Delivered in a series of dramatic monologues and interspersed with behind the scenes preparations for the RSC's Ovid series this October, these two half hour programmes will feature some of the finest actors from RSC productions past and present, all directed by Artistic Director Gregory Doran. By letting Ovid's original tales speak for themselves, we see exactly why the Roman poet is still regarded as one of the world's greatest storytellers, two thousand years after his death.
The series is made by The Documentary Unit, BBC Studios. The Executive Producer is Janet Lee and it is produced and directed by John O'Rourke. Emma Cahusac is the BBC Commissioner.
BBC Four opens the BBC’s doors to new talent with artist-first original programming from celebrated creatives including Phil Collins, Akala, and the RSC.
Akala’s Odyssey (w/t)
Akala explores the world of Homer and The Odyssey, to discover how an epic poem became the cornerstone of Western literature and how his own experiences as a poet have been impacted by a 3,000-year-old classic.

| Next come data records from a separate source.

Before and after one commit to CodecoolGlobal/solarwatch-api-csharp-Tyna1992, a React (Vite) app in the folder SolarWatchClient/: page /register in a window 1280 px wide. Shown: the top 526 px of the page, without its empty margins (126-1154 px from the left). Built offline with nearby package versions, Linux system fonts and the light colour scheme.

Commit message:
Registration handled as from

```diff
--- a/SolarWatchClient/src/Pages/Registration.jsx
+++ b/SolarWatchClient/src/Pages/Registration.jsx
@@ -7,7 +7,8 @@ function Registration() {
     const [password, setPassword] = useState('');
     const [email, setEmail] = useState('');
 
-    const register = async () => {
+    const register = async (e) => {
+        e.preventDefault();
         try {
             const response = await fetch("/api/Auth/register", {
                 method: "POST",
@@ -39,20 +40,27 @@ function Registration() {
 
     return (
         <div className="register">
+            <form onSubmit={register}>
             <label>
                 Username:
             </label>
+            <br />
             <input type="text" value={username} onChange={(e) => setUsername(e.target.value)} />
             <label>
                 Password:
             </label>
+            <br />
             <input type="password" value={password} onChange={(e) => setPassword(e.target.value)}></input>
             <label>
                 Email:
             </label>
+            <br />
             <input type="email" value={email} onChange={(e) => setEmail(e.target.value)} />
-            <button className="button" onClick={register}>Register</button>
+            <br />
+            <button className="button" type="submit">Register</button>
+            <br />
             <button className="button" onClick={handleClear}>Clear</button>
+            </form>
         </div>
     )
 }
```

What happens when one of the UK’s most acclaimed contemporary urban poets attempts to re-discover one of the oldest epics in human history and writes a new poem inspired by the ancient work?

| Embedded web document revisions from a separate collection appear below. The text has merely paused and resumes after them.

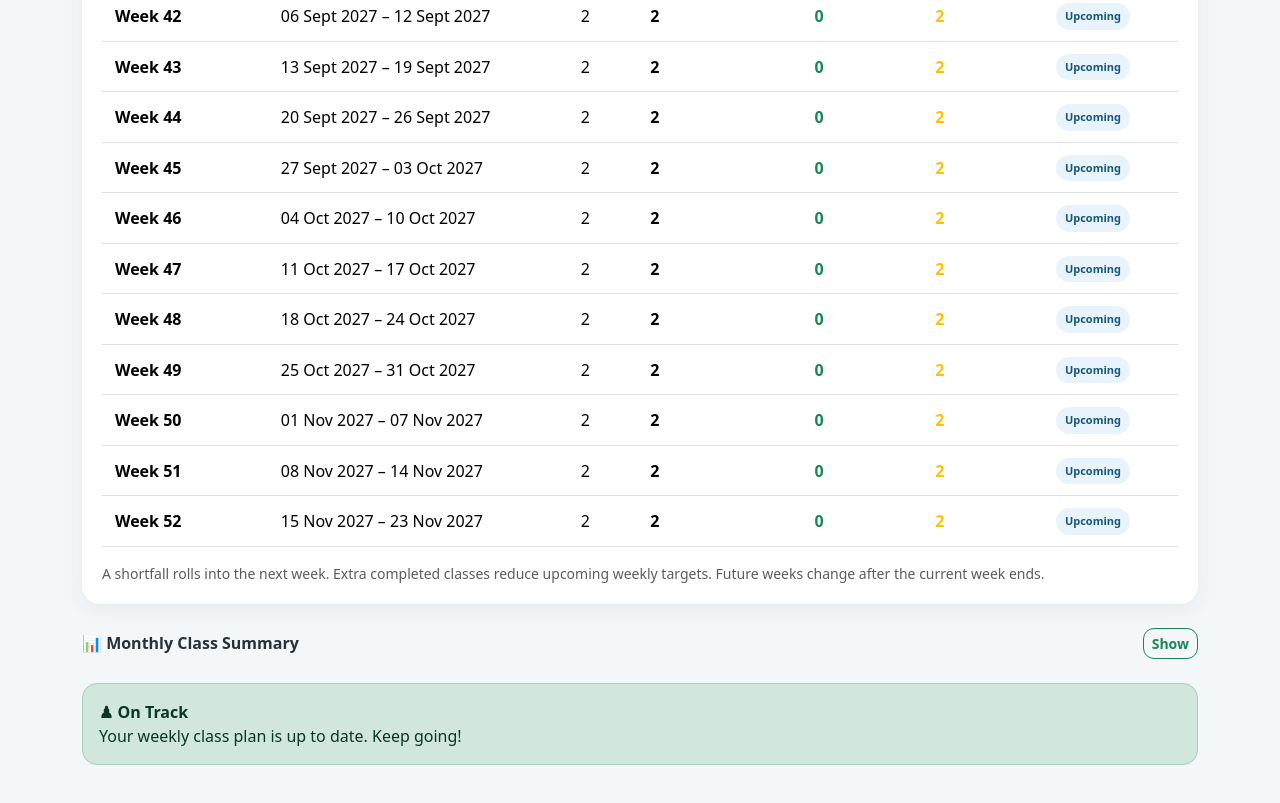
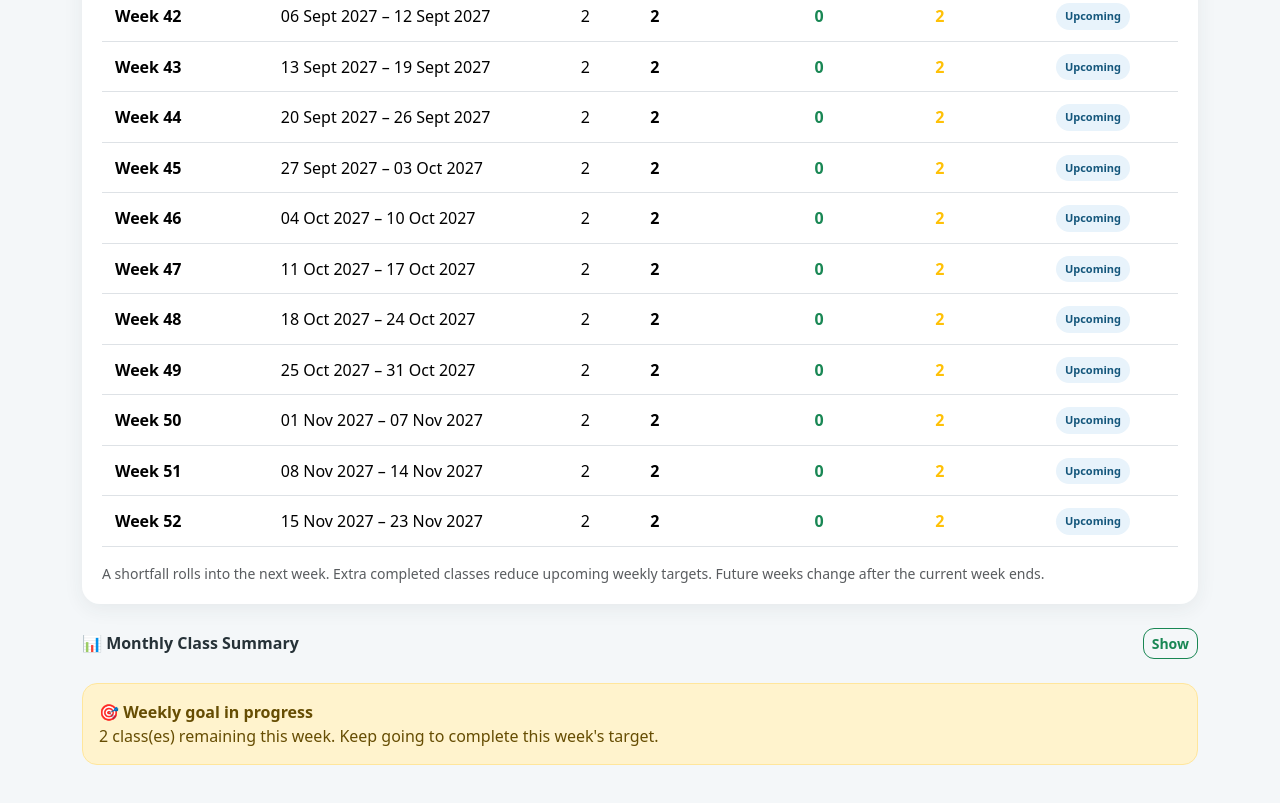
Before and after one commit to somnathsumbe/ChessLog, a plain HTML site: page index.html in a window 1280 px wide. Shown: the part 3026-3829 px from the top of the page. Drawn offline with nearby package versions, Linux system fonts and the light colour scheme.

Commit message:
Refine weekly targets and harden settings save flow

```diff
--- a/index.html
+++ b/index.html
@@ -2422,7 +2422,7 @@
 
     function normalizeSettings(settings) {
         const normalized = { ...buildDefaultSettings(), ...settings, id: 1 };
-        normalized.studentName = String(normalized.studentName || "Shivansh Suman Sumbe");
+        normalized.studentName = String(normalized.studentName || "Shivansh Somnath Sumbe");
         normalized.academyName = String(normalized.academyName || "Kaizer Chess Academy");
         normalized.dateOfBirth = normalized.dateOfBirth || "2018-02-18";
         normalized.studentAge = String(calculateAge(normalized.dateOfBirth));
@@ -2534,7 +2534,7 @@
             return null;
         }
 
-        state.settings = {
+        const settings = {
             ...state.settings,
             id: 1,
             studentName: document.getElementById("studentName").value.trim(),
@@ -2554,7 +2554,7 @@
             ...fees
         };
 
-        return state.settings;
+        return settings;
     }
 
     function loadSettingsForm() {
@@ -2681,8 +2681,8 @@
             const weekStart = addDaysISO(startDate, index * 7);
             const sixDaysLater = addDaysISO(weekStart, 6);
             const weekEnd = index === totalWeeks - 1 || sixDaysLater > endDate ? endDate : sixDaysLater;
-            const basePlanned = Math.floor(((index + 1) * totalPlanned) / totalWeeks)
-                - Math.floor((index * totalPlanned) / totalWeeks);
+            const basePlanned = Math.round(((index + 1) * totalPlanned) / totalWeeks)
+                - Math.round((index * totalPlanned) / totalWeeks);
             const carryIn = carry;
             const rawTarget = basePlanned + carryIn;
             const planned = Math.max(0, rawTarget);
@@ -2867,7 +2867,6 @@
         if (!state.settings) return;
 
         const stats = calculateCourseProgress();
-        const now = new Date();
 
         document.getElementById("dashStudent").textContent = state.settings.studentName || "Chess Student";
         document.getElementById("dateRange").textContent = `Course: ${formatDate(state.settings.startDate)} → ${formatDate(state.settings.endDate)}`;
@@ -2898,9 +2897,9 @@
 
         const recoveryBox = document.getElementById("recoveryBox");
         const currentWeek = calculateWeeklyPlan().find((week) => week.periodStatus === "current");
-        if (recoveryBox && currentWeek && currentWeek.carryIn > 0) {
+        if (recoveryBox && currentWeek && currentWeek.remaining > 0) {
             recoveryBox.className = "alert alert-warning";
-            recoveryBox.innerHTML = `<strong>♻️ Classes to catch up</strong><br>${currentWeek.carryIn} previous class(es) are included in this week's adjusted target of ${currentWeek.planned}. ${currentWeek.remaining > 0 ? `${currentWeek.remaining} class(es) are still remaining this week.` : ""}`;
+            recoveryBox.innerHTML = `<strong>🎯 Weekly goal in progress</strong><br>${currentWeek.remaining} class(es) remaining this week. ${currentWeek.carryIn > 0 ? `${currentWeek.carryIn} previous class(es) are included in this week's target.` : "Keep going to complete this week's target."}`;
         } else if (recoveryBox && currentWeek && currentWeek.ahead > 0) {
             recoveryBox.className = "alert alert-success";
             recoveryBox.innerHTML = `<strong>🌟 Great progress!</strong><br>You are ahead by ${currentWeek.ahead} class(es). Upcoming weekly targets will be reduced when this week closes.`;
```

In Akala’s Odyssey we follow Akala on a personal journey from the ruins of Troy to the high city of the Acropolis and all that lies in between in this ambitious authored film. Akala looks at how language can create national identity and how The Odyssey endures today as the inspiration for all that followed it.

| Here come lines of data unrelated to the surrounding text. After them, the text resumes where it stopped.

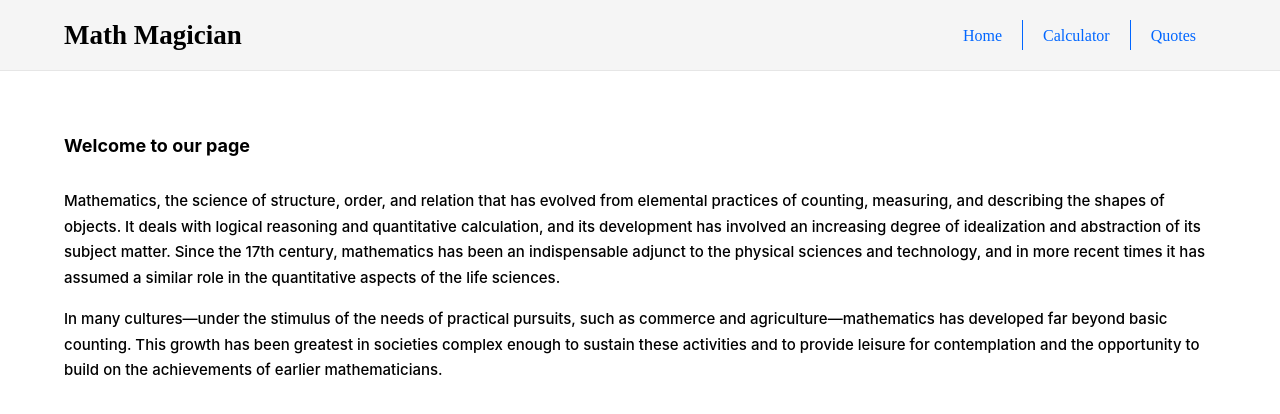
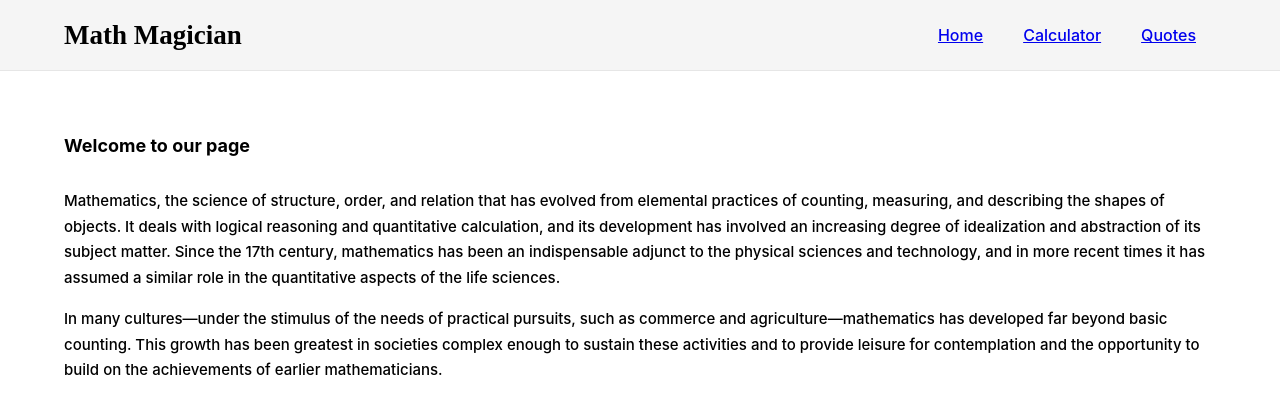
Before and after one commit to harshi0102/math-magician-project, a React (Create React App) app: page / in a window 1280 px wide. Shown: the top 414 px of the page. Built offline with nearby package versions, Linux system fonts and the light colour scheme.

Commit message:
added changes in the nav for deploying

```diff
--- a/src/components/nav.js
+++ b/src/components/nav.js
@@ -1,12 +1,31 @@
 import '../App.css';
+import { Link } from 'react-router-dom';
 
 const Nav = () => (
   <nav className="navBar">
     <h1>Math Magician</h1>
     <ul className="menuNav">
-      <li><a href="/">Home</a></li>
+      {/* <li><a href="/">Home</a></li>
       <li><a href="/calculator">Calculator</a></li>
-      <li><a href="/quotes">Quotes</a></li>
+      <li><a href="/quotes">Quotes</a></li> */}
+
+      <Link to="/home">
+        <li className="menuNav" title="home">
+          Home
+        </li>
+      </Link>
+
+      <Link to="/calculator">
+        <li className="menuNav" title="calculator">
+          Calculator
+        </li>
+      </Link>
+
+      <Link to="/quotes">
+        <li className="menunav" title="quotes">
+          Quotes
+        </li>
+      </Link>
     </ul>
   </nav>
 );
```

The film is a love letter to poetry, song and narrative that links Akala’s life and experience to that of a blind bard who (may have) lived across the sea 3,000 years ago, as it takes a fresh look at one of the most celebrated and influential literary works in human history.
Akala’s Odyssey (w/t) (1x60) was commissioned by Emma Cahusac, BBC Commissioning Editor for Arts. The Executive Producers for GreenAcre Films/Immovable are Amanda Jenks, Nadine Marsh-Edwards and Chanelle Newman.
Friedrich Engels - philosopher, writer and radical thinker - is coming back home.
Turner Prize-nominated artist Phil Collins is returning Engels to the city where he made his name - in the form of a Soviet-era statue, driven across Europe and permanently installed in the centre of Manchester as the closing event of this year’s Manchester International Festival.
Directed by Phil Collins, with a soundtrack by Mica Levi (Jackie, Under The Skin) and Demdike Stare, and a new anthem composed by Gruff Rhys (Super Furry Animals), this film will mark one hundred years since the ideas in The Communist Manifesto, written by Engels and Karl Marx, changed the course of history by inspiring the Russian Revolution.
Engels arrived in Manchester in 1842 and documented the plight of the city’s working classes in The Condition of the Working Class in England. Collins’ film for BBC Four will not only document the statue’s journey but also the lives of Manchester workers today and a live event specially created to welcome the statue to the city.
Ceremony was commissioned by Emma Cahusac, Commissioning Editor, Arts and Music and being produced by Tigerlily Productions. It is backed by Manchester International Festival, HOME and 14-18 NOW.
BBC Four announces new programmes as part of the BBC’s Opera season including a documentary on tenor Jonas Kaufmann as well as a reflection on the anniversary of English Cellist Jacqueline du Pré.